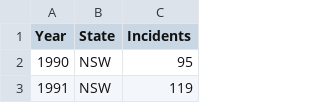
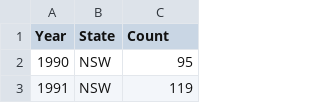
Before and after one commit to ianllow/FIT3179A2, a CSV file: australia_homicide_count_by_state.csv, drawn as a sheet; only a part is shown.

Commit message:
change header name

```diff
--- a/australia_homicide_count_by_state.csv
+++ b/australia_homicide_count_by_state.csv
@@ -1,2 +1,2 @@
-Year,State,Incidents
+Year,State,Count
 1990,NSW,95
```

TASK OBJECTIVE
When a line above includes the word "Year", please list that line.

SOLUTION FOR THIS TASK
-Year,State,Incidents
+Year,State,Count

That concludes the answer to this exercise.